EPIC has filed an amicus brief in the Ninth Circuit urging the court to affirm legal protections for users of home Wi-Fi networks. In Joffe v. Google, the plaintiffs sued Google for the interception and capture of private communications transferred over residential Wi-Fi networks. Google argued that it should be exempt from liability under the federal Wiretap Act because Wi-Fi communications are "readily accessible to the general public." However, a lower court held that saying "that a network is unencrypted does not render that network readily accessible to the general public and serve to remove the intentional interception of electronic communications from that network from liability under the ECPA." EPIC's brief for the Court of Appeals, which contains a detailed technical discussion of Wi-Fi technology, explains that residential Wi-Fi networks are unlike traditional radio broadcasts and should be protected Electronic Communications Privacy Act. EPIC also said that consumers should not bear the burden of securing their networks against sophisticated eavesdroppers when the purpose of the ECPA is to protect communications from such interception.
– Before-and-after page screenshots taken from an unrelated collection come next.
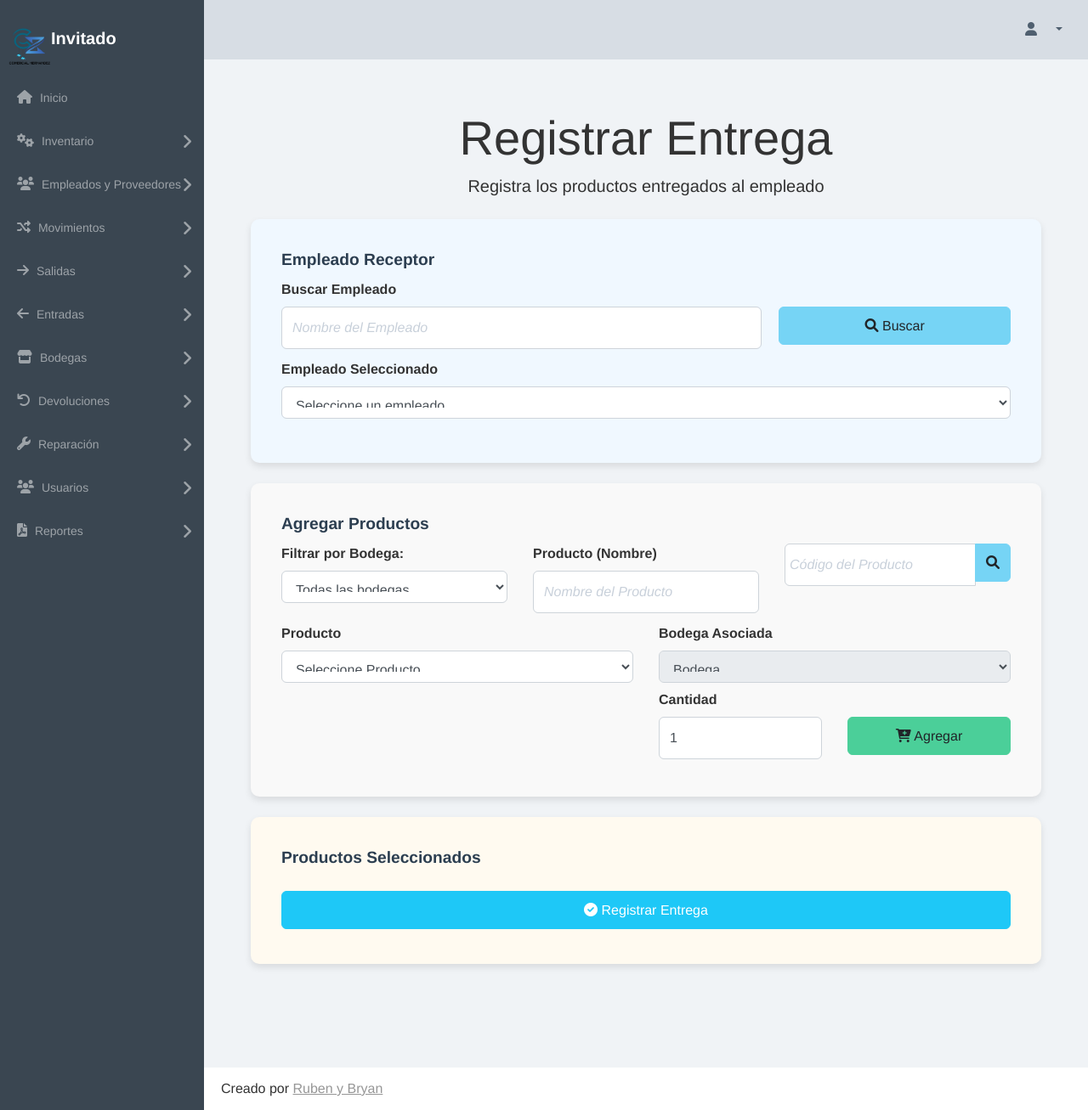
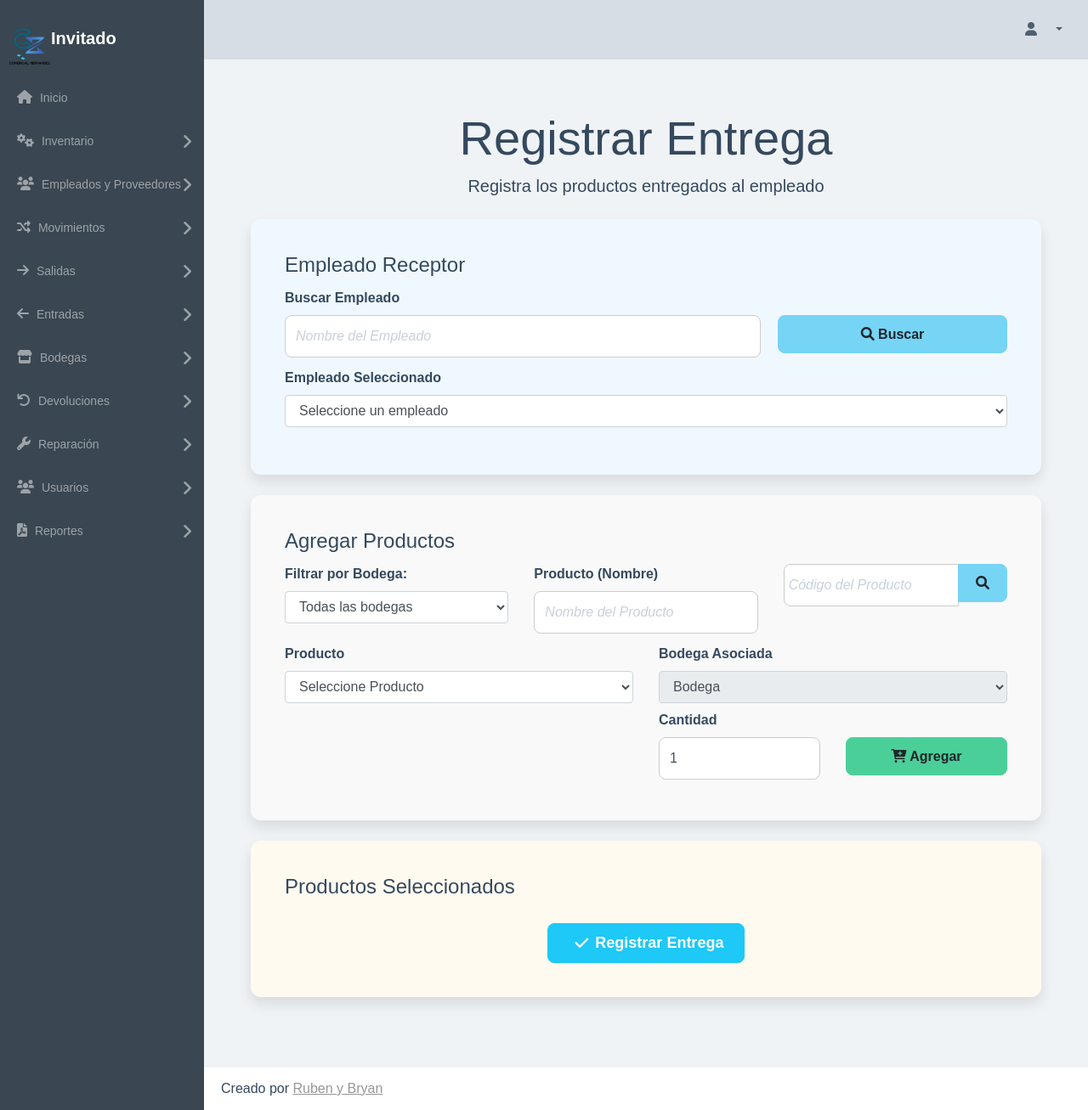
Before and after one commit to rubent2004/ComercialHz, a Django app: template templates/inventario/entrega/agregarEntrega.html in a window 1280 px wide. Shown: the whole page at 85% size. Run offline with Django 3.2, Linux system fonts and the light colour scheme; the template is opened without the code that fills it, so the values that code supplies are empty; some libraries are stand-ins or nearby versions.

Commit message:
Arreglo de diseño para movil y vista del registro de salidas

```diff
--- a/inventario/urls.py
+++ b/inventario/urls.py
@@ -24,6 +24,7 @@ path('perfil/<str:modo>/<int:pk>', views.Perfil.as_view(), name='perfil'),
 path('eliminar/<str:modo>/<int:pk>', views.Eliminar.as_view(), name='eliminar'),
 
 path('listarProductos', views.ListarProductos.as_view(), name='listarProductos'),
+
 path('agregarProducto', views.AgregarProducto.as_view(), name='agregarProducto'),
 path('importarProductos', views.ImportarProductos.as_view(), name='importarProductos'),
 path('exportarProductos', views.ExportarProductos.as_view(), name='exportarProductos'),
--- a/templates/inventario/entrega/agregarEntrega.html
+++ b/templates/inventario/entrega/agregarEntrega.html
@@ -135,9 +135,13 @@
           <div id="stock-alert" class="alert alert-danger d-none"></div>
           <ul id="lista-productos" class="list-group mb-3"></ul>
           <input type="hidden" name="detalles" id="detalles-json">
-          <button type="submit" class="btn btn-primary btn-lg btn-block">
-            <i class="fa fa-check-circle"></i> Registrar Entrega
+          <button type="submit" class="btn btn-primary btn-lg btn-block btn-registrar-entrega">
+            <i class="fa fa-check ml-2"></i> Registrar Entrega
           </button>
+
+
+
+
         </div>
       </section>
     </form>
@@ -178,6 +182,15 @@
         }))
       );
     });
+
+    //CONTRACCION DEL CODIGO PARA EMPLEADO
+
+
+
+    //fIN DE CONTRACCION
+
+
+
 
     // Función para buscar producto por código
     async function buscarProductoPorCodigoId(codigo) {
@@ -355,6 +368,7 @@
       }
     });
 
+
     // Función para verificar stock
     async function verificarStock(productoId, bodegaId, cantidad) {
       try {
@@ -458,124 +472,218 @@
 
 </script>
 
-<!-- Estilos personalizados para mejorar la experiencia móvil y modernizar la interfaz -->
-<style>/* Estilo general */
+<style>
+/* Estilo general */
 body {
-  font-family: 'Helvetica Neue', Helvetica, Arial, sans-serif;
+  font-family: 'Arial', sans-serif;
   background-color: #f4f6f9;
-  color: #333;
+  margin: 0;
+  padding: 0;
+  color: #34495e;
+  transition: background-color 0.3s ease;
 }
 
 /* Tarjetas */
 .card {
-  border-radius: 10px;
-  box-shadow: 0 4px 8px rgba(0, 0, 0, 0.1);
-  padding: 1rem;
-  background: #fff;
+  border: none;
+  border-radius: 12px;
+  overflow: hidden;
+  background-color: #fff;
+  box-shadow: 0 8px 16px rgba(0, 0, 0, 0.1);
+  transition: box-shadow 0.3s ease, transform 0.3s ease;
+  animation: cardFadeIn 0.4s ease-in-out;
+  padding: 20px;
 }
 
-.card-title {
-  font-weight: 600;
-  color: #2c3e50;
-  font-size: 1.2rem;
+@keyframes cardFadeIn {
+  from {
+    opacity: 0;
+    transform: translateY(10px);
+  }
+  to {
+    opacity: 1;
+    transform: translateY(0);
+  }
 }
 
-/* Botones */
+.card:hover {
+  box-shadow: 0 12px 24px rgba(0, 0, 0, 0.15);
+}
+
+/* Efecto de colapso en la tarjeta */
+.card.collapsed {
+  height: 60px;  /* Reducimos la altura */
+  padding: 10px;
+  overflow: hidden;
+  transition: height 0.4s ease, padding 0.4s ease;
+}
+
+/* Botones AQUI ES DONDE HACE LA TRANSICION DE CAMBIO NO BORRAR*/
 .btn {
+  font-weight: bold;
+  border-radius: 8px;
+  padding: 12px 20px;
+  transition: background-color 0.3s ease, transform 0.2s ease, box-shadow 0.3s ease;
+}
+
+.btn-info, .btn-success, .btn-primary {
+  font-size: 16px;
+}
+
+.btn-info:hover, .btn-success:hover, .btn-primary:hover {
+  background-color: #2980b9;  /* Color para hover */
+  transform: scale(1.05);  /* Agranda el botón un poco */
+  box-shadow: 0 5px 15px rgba(0, 0, 0, 0.1);  /* Agrega sombra */
+}
+
+.btn-block {
+  display: block;
+  width: 100%;
+  transition: background-color 0.3s ease;
+}
+
+/* Animación de carrito (cuando se agrega un item) */
+.cart {
+  transition: transform 0.3s ease-in-out, box-shadow 0.3s ease;
+}
+
+.cart:hover {
+  transform: translateY(-5px);  /* Sube ligeramente el carrito */
+  box-shadow: 0 8px 20px rgba(0, 0, 0, 0.1);  /* Agrega sombra */
+}
+
+.cart.added {
+  animation: cartBounce 0.5s ease-in-out;  /* Animación de rebote */
+}
+
+@keyframes cartBounce {
+  0% {
+    transform: scale(1);
+  }
+  30% {
+    transform: scale(1.1);
+  }
+  50% {
+    transform: scale(1);
+  }
+  70% {
+    transform: scale(1.05);
+  }
+  100% {
+    transform: scale(1);
+  }
+}
+
+/* Inputs y Selects */
+input[type="text"], input[type="number"], select {
+  border-radius: 8px;
   padding: 12px;
   font-size: 16px;
-  border-radius: 6px;
-  transition: all 0.2s ease-in-out;
+  border: 1px solid #ccc;
+  background-color: #fff;
+  transition: border-color 0.3s ease, box-shadow 0.3s ease;
 }
 
-.btn:hover {
-  transform: scale(1.05);
-  opacity: 0.9;
+input[type="text"]:focus, input[type="number"]:focus, select:focus {
+  border-color: #3498db;
+  box-shadow: 0 0 8px rgba(52, 152, 219, 0.4);
+  outline: none;
 }
 
-/* Inputs y Select */
-.form-control {
-  border-radius: 6px;
-  padding: 0.75rem;
+/* Animación de alerta */
+.alert {
+  border-radius: 8px;
   font-size: 16px;
-  transition: box-shadow 0.2s ease;
+  margin-top: 10px;
+  padding: 12px;
+  animation: alertFadeIn 0.5s ease-in-out;
+  opacity: 0;
+  animation-fill-mode: forwards;
 }
 
-.form-control:focus {
-  box-shadow: 0 0 5px rgba(0, 123, 255, 0.5);
-  border-color: #007bff;
+@keyframes alertFadeIn {
+  from {
+    opacity: 0;
+  }
+  to {
+    opacity: 1;
+  }
 }
 
-/* Sugerencias */
+/* Lista de items */
 .list-group-item {
   cursor: pointer;
-  padding: 12px;
-  font-size: 14px;
-  border-radius: 4px;
-  transition: background-color 0.2s, transform 0.1s ease;
+  padding: 12px 15px;
+  background-color: #fff;
+  border-radius: 8px;
+  margin-bottom: 10px;
+  transition: background-color 0.3s ease, transform 0.2s ease;
 }
 
 .list-group-item:hover {
-  background-color: #e9ecef;
-  transform: translateX(5px);
+  background-color: #ecf0f1;
+  transform: translateX(2px);
 }
 
-/* Precio en sugerencias */
-.precio-sugerencia {
-  color: #28a745;
-  font-weight: 500;
-  margin-left: 8px;
+.list-group-item-action {
+  padding: 12px 15px;
+  transition: background-color 0.3s ease;
 }
 
-/* Carrito */
-#lista-productos li {
-  display: flex;
-  justify-content: space-between;
-  align-items: center;
-  padding: 10px;
-  border-bottom: 1px solid #ddd;
+.list-group-item-action:hover {
+  background-color: #ecf0f1;
+  transform: scale(1.01);
 }
 
-#lista-productos .btn {
-  margin-top: 8px;
-  width: 100%;
+/* Diseño responsive */
+@media (max-width: 767px) {
+  .col-md-4, .col-md-6 {
+    margin-bottom: 15px;
   }
 
-/* Ajustes responsivos */
-@media (max-width: 768px) {
-  .container {
-    padding: 0 15px;
+  h1 {
+    font-size: 24px;
   }
 
-  .card {
-    margin-bottom: 1rem;
+  .card-body {
+    padding: 15px;
   }
 
-  .form-control {
-    height: 45px;
+  .btn {
+    padding: 10px 15px;
+    font-size: 14px;
+  }
+}
+/* Estilo general para el botón "Registrar Entrega" */
+.btn-registrar-entrega {
+  padding: 12px 24px;  /* Botón un poco más grande */
+  font-size: 18px;     /* Un tamaño de fuente más grande para hacerlo más visible */
+  display: flex;
+  align-items: center; /* Alinea el texto y el ícono */
+  justify-content: center; /* Centra el contenido */
+  border-radius: 8px;   /* Bordes redondeados */
+  width: auto;           /* No ocupa el 100% */
+  margin: 0 auto;        /* Centra el botón en su contenedor */
 }
 
-  .btn-block {
-    width: 100%;
+/* Diseño responsive para móviles */
+@media (max-width: 767px) {
+  .btn-registrar-entrega {
+    padding: 10px 20px;  /* Tamaño ajustado para un botón más grande pero cómodo */
+    font-size: 16px;     /* Tamaño de la fuente moderadamente grande */
   }
 
-  .row > [class*='col-'] {
-    flex: 0 0 100%;
-    max-width: 100%;
-    margin-bottom: 1rem;
+  .btn-registrar-entrega i {
+    font-size: 20px;  /* Ajusta el tamaño del ícono */
+    margin-right: 12px; /* Aumenta la separación entre el ícono y el texto */
+  }
+}
+.btn-registrar-entrega i {
+  margin-right: 8px; /* Ajusta el valor según lo que necesites */
 }
 
-  #lista-productos li {
-    flex-direction: column;
-    align-items: flex-start;
-  }
-}
 
-@media (max-width: 576px) {
-  .row > [class*='col-'] {
-    margin-bottom: 1rem;
-  }
-}
+
 
 </style>
 
```
Also changed, not shown: inventario/migrations/0011_alter_movimientoproducto_tipo_movimiento.py (added). Lines whose indentation alone changed are shown as unchanged.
For more information, see EPIC: Investigation of Google Street View, EPIC: Ben Joffe v. Google.
Share this page:
EPIC relies on support from individual donors to pursue our work.
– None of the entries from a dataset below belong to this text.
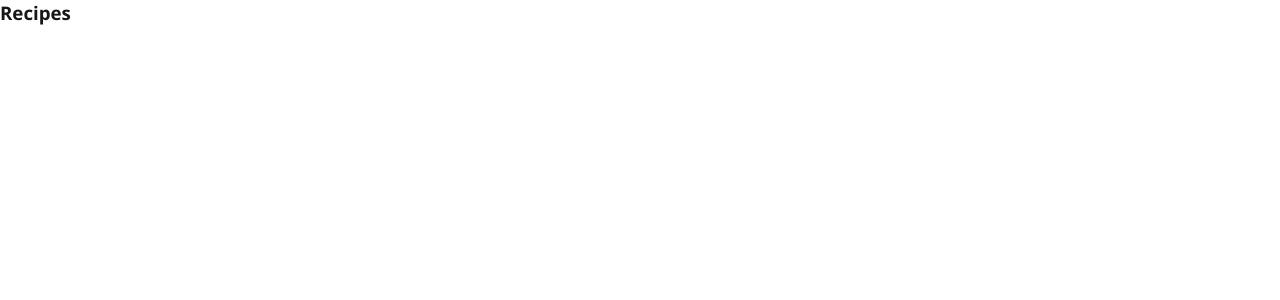
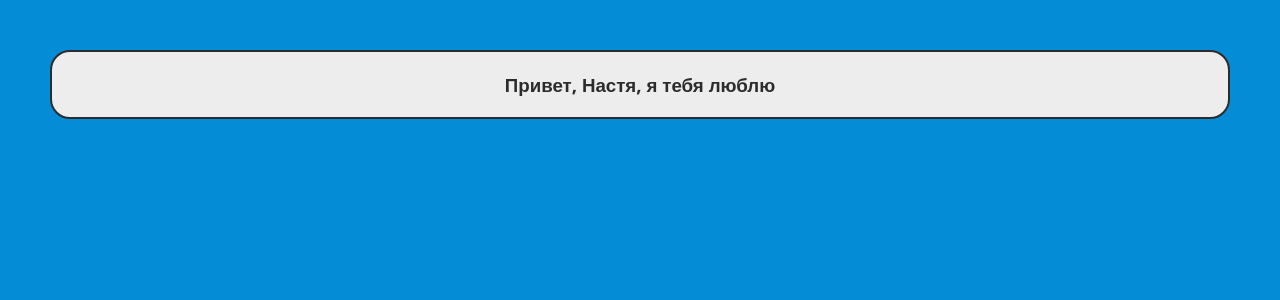
Before and after one commit to Suyukee/recipes, a Next.js app: page / in a window 1280 px wide. Shown: the top 300 px of the page. Built offline with nearby package versions, Linux system fonts and the light colour scheme.

Commit message:
Тестирую функционал

```diff
--- a/src/app/globals.css
+++ b/src/app/globals.css
@@ -1,13 +1,9 @@
 :root {
-  --background: #ffffff;
-  --foreground: #171717;
-}
-
-@media (prefers-color-scheme: dark) {
-  :root {
-    --background: #0a0a0a;
-    --foreground: #ededed;
-  }
+	--background: #048cd6;
+	--whiteElement: #ededed;
+	--blackElement: #2c2c2c;
+	--yellowElement: #ffc567;
+	--purpleElement: #b195f3;
 }
 
 html,
@@ -17,9 +13,8 @@ body {
 }
 
 body {
-  color: var(--foreground);
+	color: var(--blackElement);
 	background: var(--background);
-  font-family: Arial, Helvetica, sans-serif;
 	-webkit-font-smoothing: antialiased;
 	-moz-osx-font-smoothing: grayscale;
 }
@@ -35,8 +30,13 @@ a {
 	text-decoration: none;
 }
 
-@media (prefers-color-scheme: dark) {
-  html {
-    color-scheme: dark;
+.box {
+	margin: 50px;
+	padding: 20px;
+
+	background: var(--whiteElement);
+	border: 2px solid var(--blackElement);
+	border-radius: 20px;
+
+	text-align: center;
 }
-}
--- a/src/app/page.tsx
+++ b/src/app/page.tsx
@@ -2,7 +2,9 @@ export default function Home() {
 	return (
 		<div>
 			<main>
-				<h3>Recipes</h3>
+				<div className="box">
+					<h3>Привет, Настя, я тебя люблю</h3>
+				</div>
 			</main>
 		</div>
 	);
```
Lines whose indentation alone changed are shown as unchanged.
Subscribe to the EPIC Alert
The EPIC Alert is a biweekly newsletter highlighting emerging privacy issues.
Privacy in the Modern Age